[Task description]
Go through the lines below. Copy those with "output".

[Task material]
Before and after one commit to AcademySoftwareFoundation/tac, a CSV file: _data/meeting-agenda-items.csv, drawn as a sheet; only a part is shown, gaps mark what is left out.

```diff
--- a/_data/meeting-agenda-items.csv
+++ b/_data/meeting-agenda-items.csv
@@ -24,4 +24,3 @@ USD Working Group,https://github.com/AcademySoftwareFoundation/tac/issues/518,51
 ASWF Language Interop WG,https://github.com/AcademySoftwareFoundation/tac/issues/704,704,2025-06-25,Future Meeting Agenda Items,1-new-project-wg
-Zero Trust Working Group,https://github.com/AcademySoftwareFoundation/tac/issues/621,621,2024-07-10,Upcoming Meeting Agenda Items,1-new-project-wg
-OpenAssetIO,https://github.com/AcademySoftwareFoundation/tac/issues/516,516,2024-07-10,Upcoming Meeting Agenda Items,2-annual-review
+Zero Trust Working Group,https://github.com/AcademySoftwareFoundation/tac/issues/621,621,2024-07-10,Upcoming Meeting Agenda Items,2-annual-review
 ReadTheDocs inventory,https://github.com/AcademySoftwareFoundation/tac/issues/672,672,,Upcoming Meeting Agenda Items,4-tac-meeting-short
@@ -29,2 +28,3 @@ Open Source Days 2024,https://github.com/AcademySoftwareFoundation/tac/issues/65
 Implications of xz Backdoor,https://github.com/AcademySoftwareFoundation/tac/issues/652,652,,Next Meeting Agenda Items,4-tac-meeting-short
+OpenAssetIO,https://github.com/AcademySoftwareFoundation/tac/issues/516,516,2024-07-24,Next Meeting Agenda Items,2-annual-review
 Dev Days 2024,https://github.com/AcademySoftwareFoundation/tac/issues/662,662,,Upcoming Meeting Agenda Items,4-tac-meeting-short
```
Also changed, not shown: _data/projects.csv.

* * *

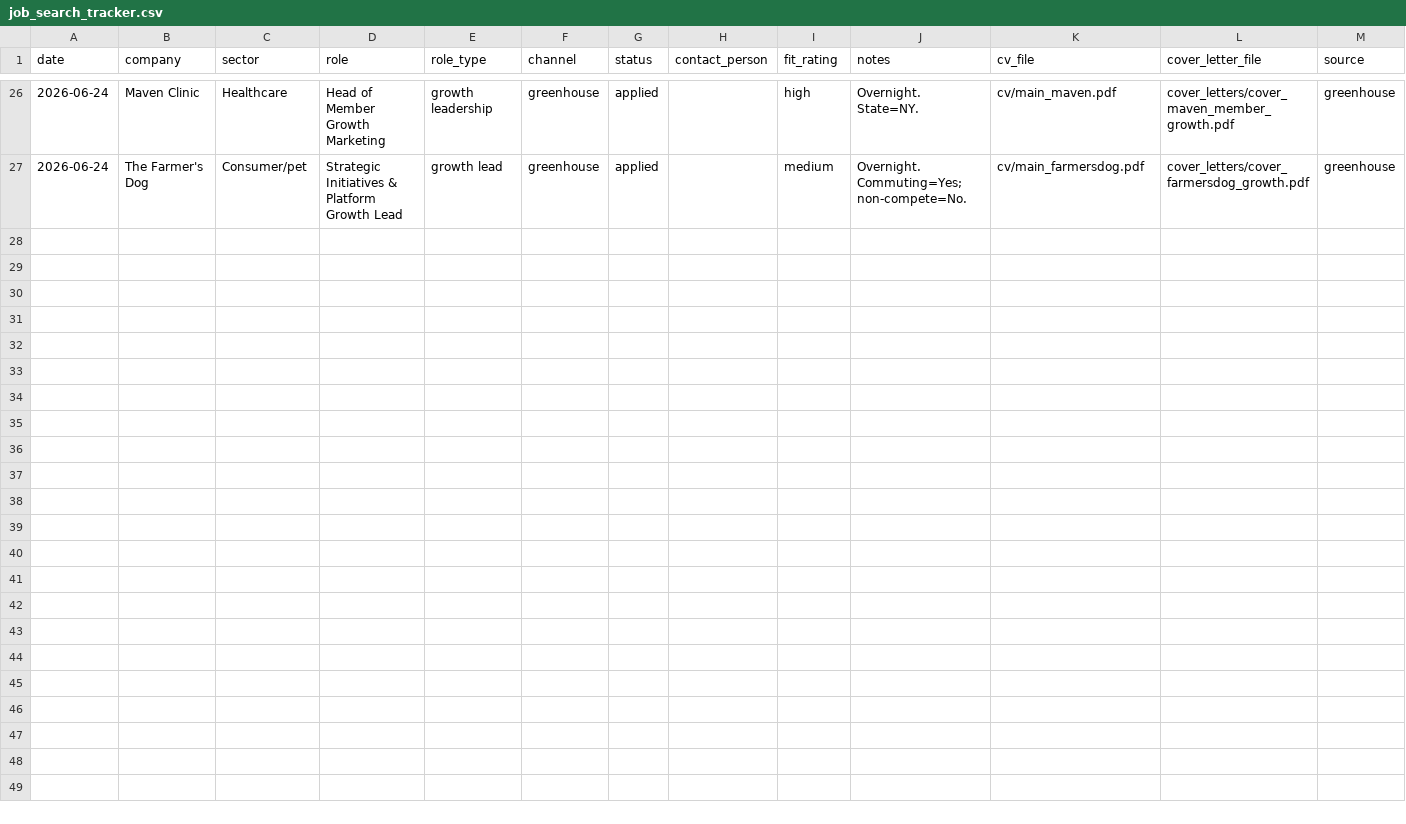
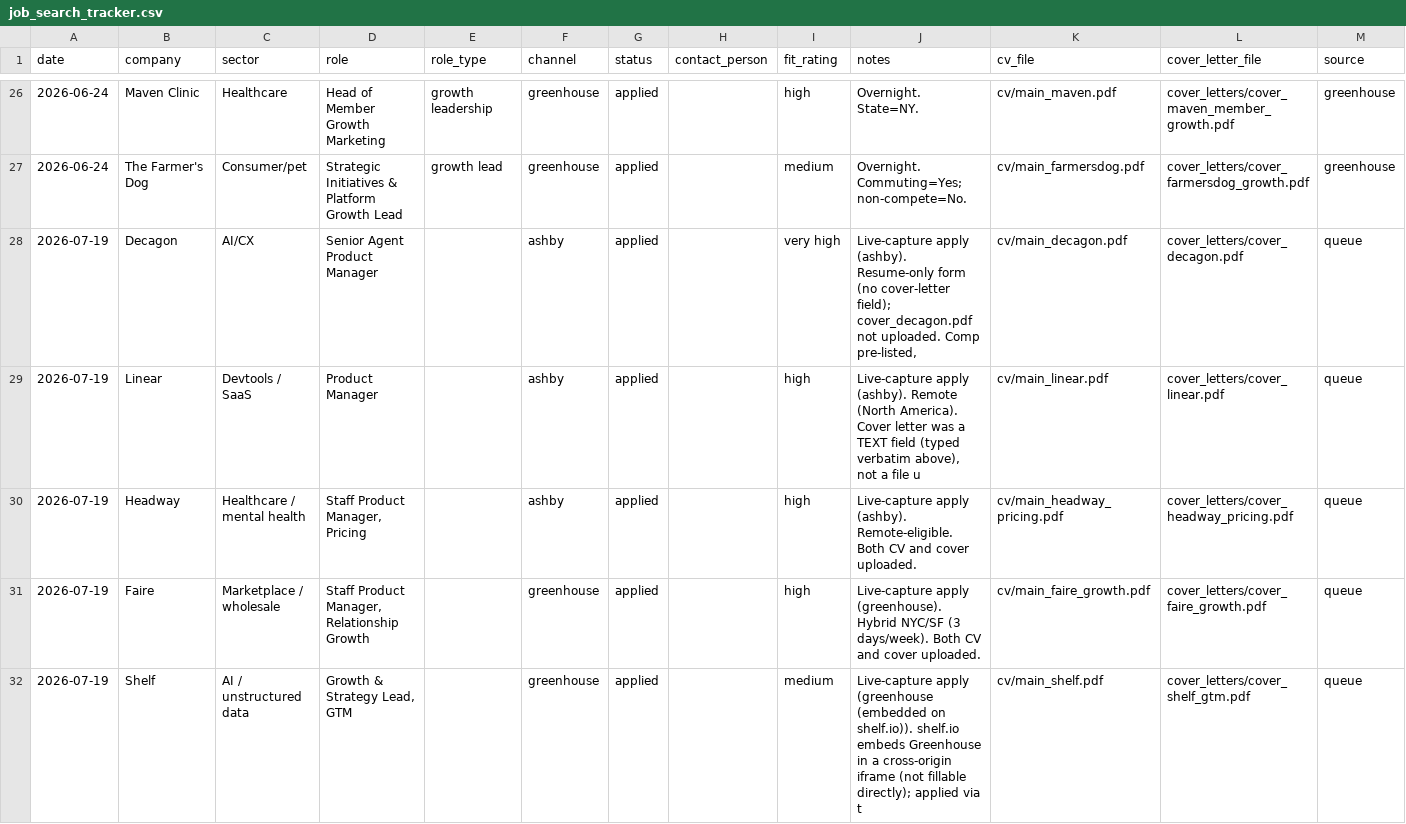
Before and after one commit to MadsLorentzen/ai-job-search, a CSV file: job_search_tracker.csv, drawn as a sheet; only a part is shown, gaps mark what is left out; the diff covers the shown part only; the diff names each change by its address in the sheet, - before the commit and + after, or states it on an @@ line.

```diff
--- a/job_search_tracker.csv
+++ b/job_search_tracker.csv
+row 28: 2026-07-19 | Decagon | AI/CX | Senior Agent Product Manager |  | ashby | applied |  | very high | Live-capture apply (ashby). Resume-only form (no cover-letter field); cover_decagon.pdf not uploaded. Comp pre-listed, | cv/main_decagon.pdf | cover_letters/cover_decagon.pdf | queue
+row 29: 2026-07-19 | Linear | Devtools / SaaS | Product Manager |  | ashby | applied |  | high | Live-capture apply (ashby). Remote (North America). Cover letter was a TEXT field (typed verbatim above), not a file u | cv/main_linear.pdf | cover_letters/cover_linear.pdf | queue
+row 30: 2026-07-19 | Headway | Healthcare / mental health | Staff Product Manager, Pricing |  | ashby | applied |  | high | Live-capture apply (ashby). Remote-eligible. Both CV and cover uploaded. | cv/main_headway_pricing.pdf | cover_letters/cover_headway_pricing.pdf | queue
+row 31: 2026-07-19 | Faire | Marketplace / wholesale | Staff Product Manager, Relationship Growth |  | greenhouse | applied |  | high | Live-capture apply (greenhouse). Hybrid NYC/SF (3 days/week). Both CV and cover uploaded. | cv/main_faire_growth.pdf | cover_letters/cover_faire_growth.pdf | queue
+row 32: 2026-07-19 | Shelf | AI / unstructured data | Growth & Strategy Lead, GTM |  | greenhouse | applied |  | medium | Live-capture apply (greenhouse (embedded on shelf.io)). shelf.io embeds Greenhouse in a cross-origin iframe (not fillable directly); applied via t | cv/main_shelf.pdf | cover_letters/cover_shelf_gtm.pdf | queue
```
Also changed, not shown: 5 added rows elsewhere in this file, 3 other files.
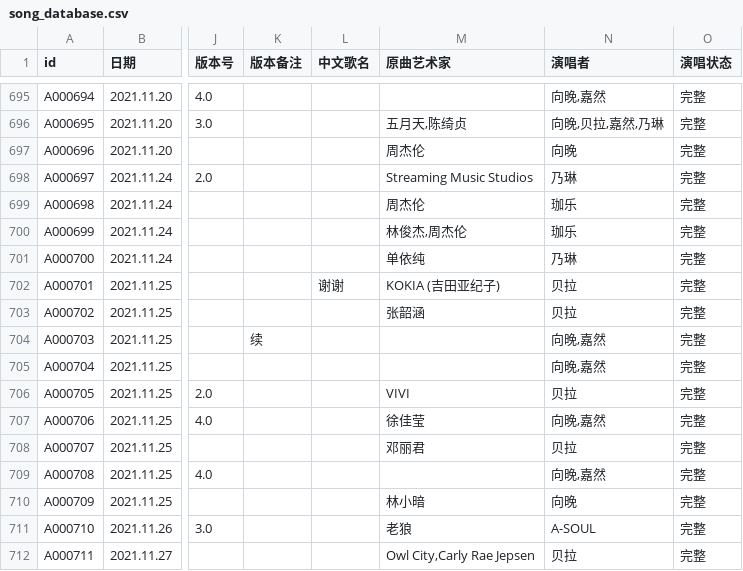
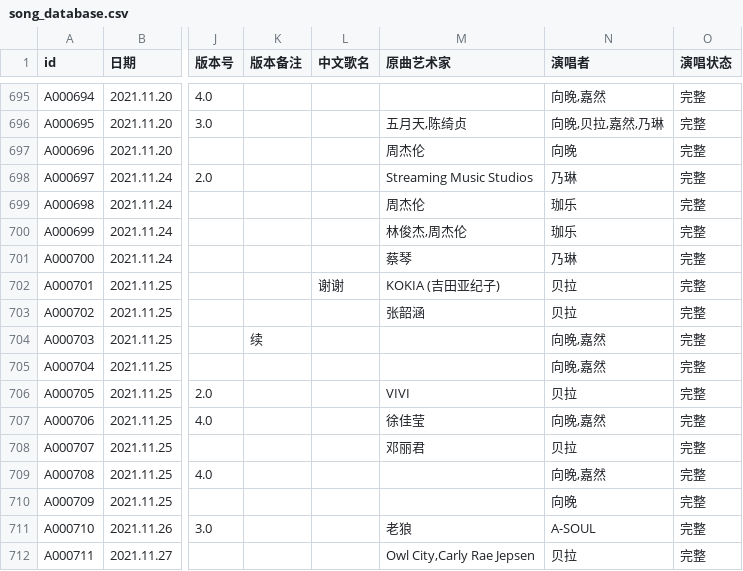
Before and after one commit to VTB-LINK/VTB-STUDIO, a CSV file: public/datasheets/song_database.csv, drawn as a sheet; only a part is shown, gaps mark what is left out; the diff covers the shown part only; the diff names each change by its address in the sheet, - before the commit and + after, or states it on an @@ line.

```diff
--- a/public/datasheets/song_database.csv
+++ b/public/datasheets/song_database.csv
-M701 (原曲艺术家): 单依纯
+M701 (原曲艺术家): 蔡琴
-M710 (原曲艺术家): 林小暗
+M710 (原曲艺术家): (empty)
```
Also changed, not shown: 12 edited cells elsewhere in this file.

--

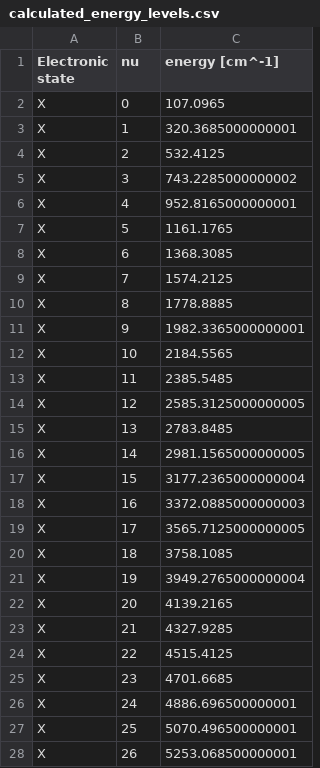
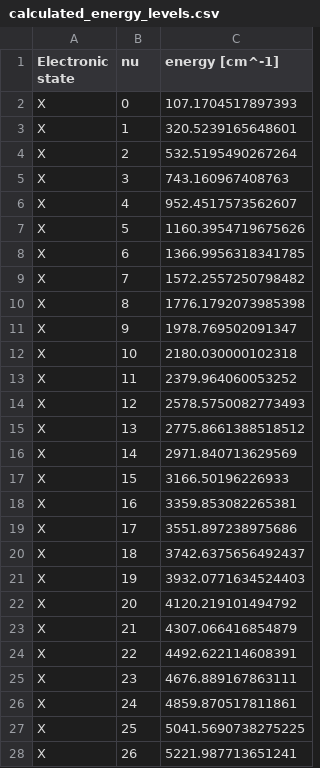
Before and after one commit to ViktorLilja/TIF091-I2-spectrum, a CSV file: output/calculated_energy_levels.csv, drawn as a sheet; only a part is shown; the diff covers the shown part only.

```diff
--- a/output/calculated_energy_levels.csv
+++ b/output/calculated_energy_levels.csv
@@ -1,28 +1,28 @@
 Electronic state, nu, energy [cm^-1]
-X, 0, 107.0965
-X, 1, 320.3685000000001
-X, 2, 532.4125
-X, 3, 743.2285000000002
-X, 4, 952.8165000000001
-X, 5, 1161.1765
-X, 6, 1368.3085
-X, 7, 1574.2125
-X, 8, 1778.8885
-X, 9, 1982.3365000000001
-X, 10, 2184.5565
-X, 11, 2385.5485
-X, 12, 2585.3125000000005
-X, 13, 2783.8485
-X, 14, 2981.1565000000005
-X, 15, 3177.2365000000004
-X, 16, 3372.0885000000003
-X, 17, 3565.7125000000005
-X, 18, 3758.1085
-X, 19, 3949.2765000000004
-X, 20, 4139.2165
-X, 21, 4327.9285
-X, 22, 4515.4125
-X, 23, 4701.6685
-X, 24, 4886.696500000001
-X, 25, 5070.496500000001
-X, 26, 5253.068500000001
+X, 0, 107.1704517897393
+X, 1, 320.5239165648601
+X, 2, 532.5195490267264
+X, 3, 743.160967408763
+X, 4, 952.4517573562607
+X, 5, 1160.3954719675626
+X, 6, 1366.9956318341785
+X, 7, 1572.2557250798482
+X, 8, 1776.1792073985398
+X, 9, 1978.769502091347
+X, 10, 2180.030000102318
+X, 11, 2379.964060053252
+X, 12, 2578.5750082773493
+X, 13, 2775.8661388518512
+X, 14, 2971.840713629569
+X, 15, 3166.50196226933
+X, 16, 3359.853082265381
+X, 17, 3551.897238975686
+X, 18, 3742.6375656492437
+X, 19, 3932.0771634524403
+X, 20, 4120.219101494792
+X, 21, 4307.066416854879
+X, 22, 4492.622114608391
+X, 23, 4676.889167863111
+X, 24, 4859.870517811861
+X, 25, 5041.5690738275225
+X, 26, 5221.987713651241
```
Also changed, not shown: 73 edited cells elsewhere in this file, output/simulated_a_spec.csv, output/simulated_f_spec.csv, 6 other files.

[Written answer]
Before and after one commit to ViktorLilja/TIF091-I2-spectrum, a CSV file: output/calculated_energy_levels.csv, drawn as a sheet; only a part is shown; the diff covers the shown part only.
--- a/output/calculated_energy_levels.csv
+++ b/output/calculated_energy_levels.csv
Also changed, not shown: 73 edited cells elsewhere in this file, output/simulated_a_spec.csv, output/simulated_f_spec.csv, 6 other files.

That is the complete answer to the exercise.